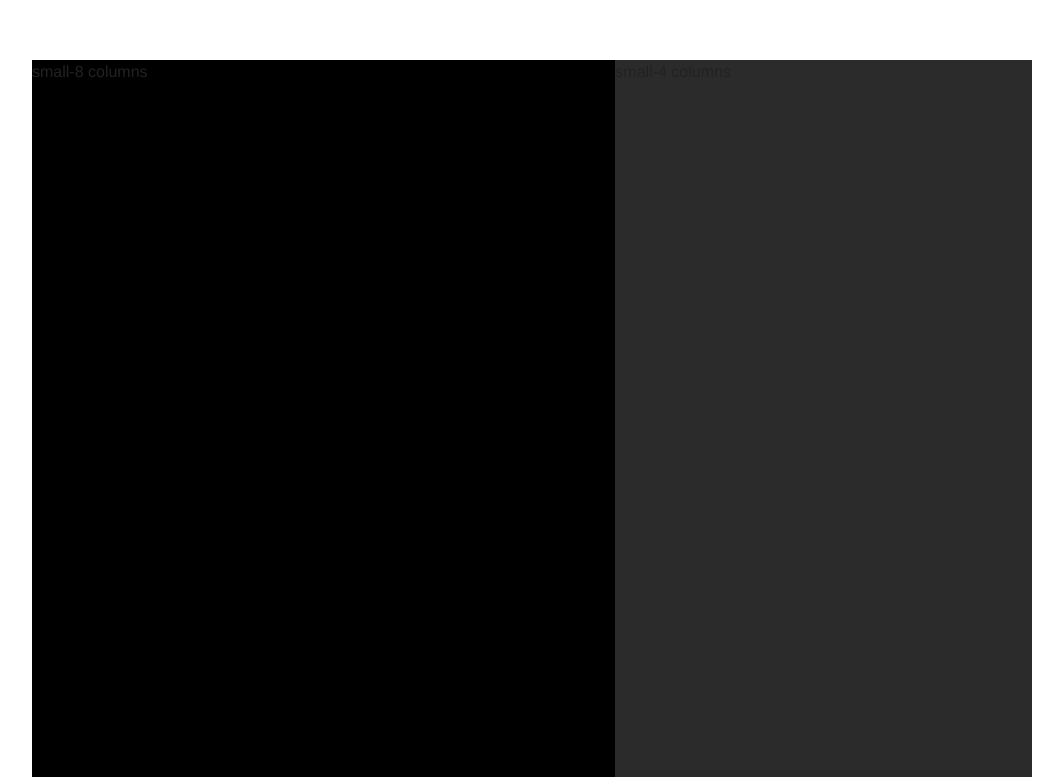
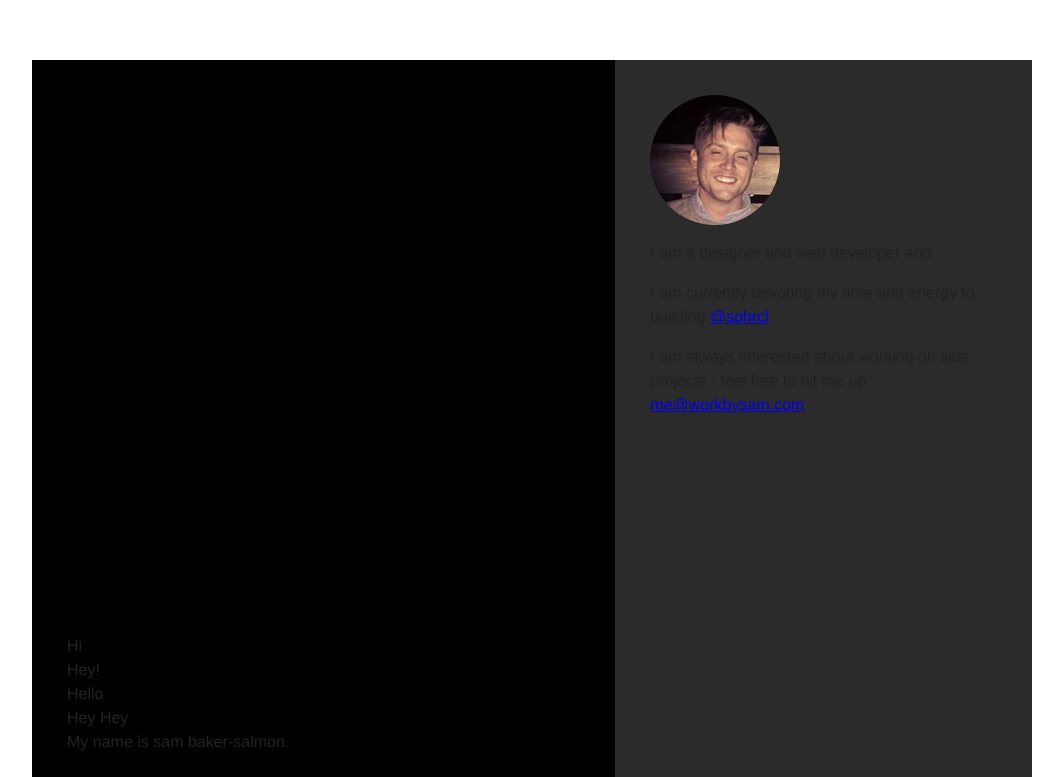
Before and after one commit to latitudecode/mosaic-responsive, a plain HTML site: page index.html in a window 1280 px wide. Shown: the part 140-917 px from the top of the page, without its empty margins (108-1171 px from the left). Drawn offline with Linux system fonts and the light colour scheme.

Commit message:
adding more content

```diff
--- a/index.html
+++ b/index.html
@@ -41,9 +41,36 @@
 
 		<div class="row first"> <!-- bio row -->
 
-			<div class="small-7 columns hello">small-8 columns</div> <!-- bio intro -->
+			<div class="small-7 columns hello"> <!-- bio intro -->
 
-			<div class="small-5 columns bio">small-4 columns</div> <!-- face and what I do -->
+				<p>
+					Hi<br />
+					Hey!<br />
+					Hello<br />
+					Hey Hey<br />
+					My name is sam baker-salmon.
+				</p>
+
+			</div> <!-- end bio intro -->
+
+			<div class="small-5 columns bio"> <!-- start bio section -->
+
+				<div class="gravatar"></div>
+				<p>I am a designer and web developer and</p>
+				<p>I am currently devoting my time and energy to building <a href="#">@sphrcl</a>.</p>
+				<p>I am always interested about working on side projects - feel free to hit me up <a href="mailto:me@workbysam.com">me@workbysam.com</a></p>
+
+				<!--
+				<ul class="socialize">
+					<li><i class="fa fa-github float"></i></li>
+					<li><i class="fa fa-linkedin-square float"></i></li>
+					<li><i class="fa fa-twitter float"></i></li>
+					<li><i class="fa fa-envelope-o float"></i></li>
+					<li><i class="fa fa-codepen float"></i></li>
+				</ul>
+				-->
+
+			</div> <!-- end bio section -->
 
 		</div> <!-- end of bio row -->
 
@@ -71,7 +98,11 @@
 
 			<div class="large-5 columns">
 
-				<div class="twitter"> <!-- tweetz --></div>
+				<div class="twitter"> <!-- tweetz -->
+
+					<p>What is your American resolution this year? (Eg. I will listen to more Aerosmith this year or buy a lawn chair) #murica</p>
+
+				</div> <!-- end tweetz -->
 
 				<div class="video"> <!-- video feed --></div>
 
--- a/style.css
+++ b/style.css
@@ -13,6 +13,8 @@
 footer {
 	background-color: #2b2b2b;
 }
+
+/* columns */
 
 .first .columns {
 	height: 90%;
@@ -30,15 +32,33 @@ footer {
 	height: 100px;
 }
 
+/* sections */
 
 
 .hello {
 	background-color: #000;
 }
 
+.first .hello, .first .bio, .third .twitter {
+	padding: 35px;
+}
+
+.first .hello p {
+	position: absolute;
+	bottom: 10px;
+}
+
 .bio {
 	background-color: #2b2b2b;
 }
+
+.bio .gravatar {
+	background-image: url('images/profile.png');
+	width: 130px;
+	height: 130px;
+	border-radius: 90px;
+}
+
 
 .instagram {
 
```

▬▬▬

** PROMPT **
Read through the entries above, and wherever a line holds the string "height", copy it.

** EXERCISE RESPONSE **
 	height: 90%;
 	height: 100px;
+	height: 130px;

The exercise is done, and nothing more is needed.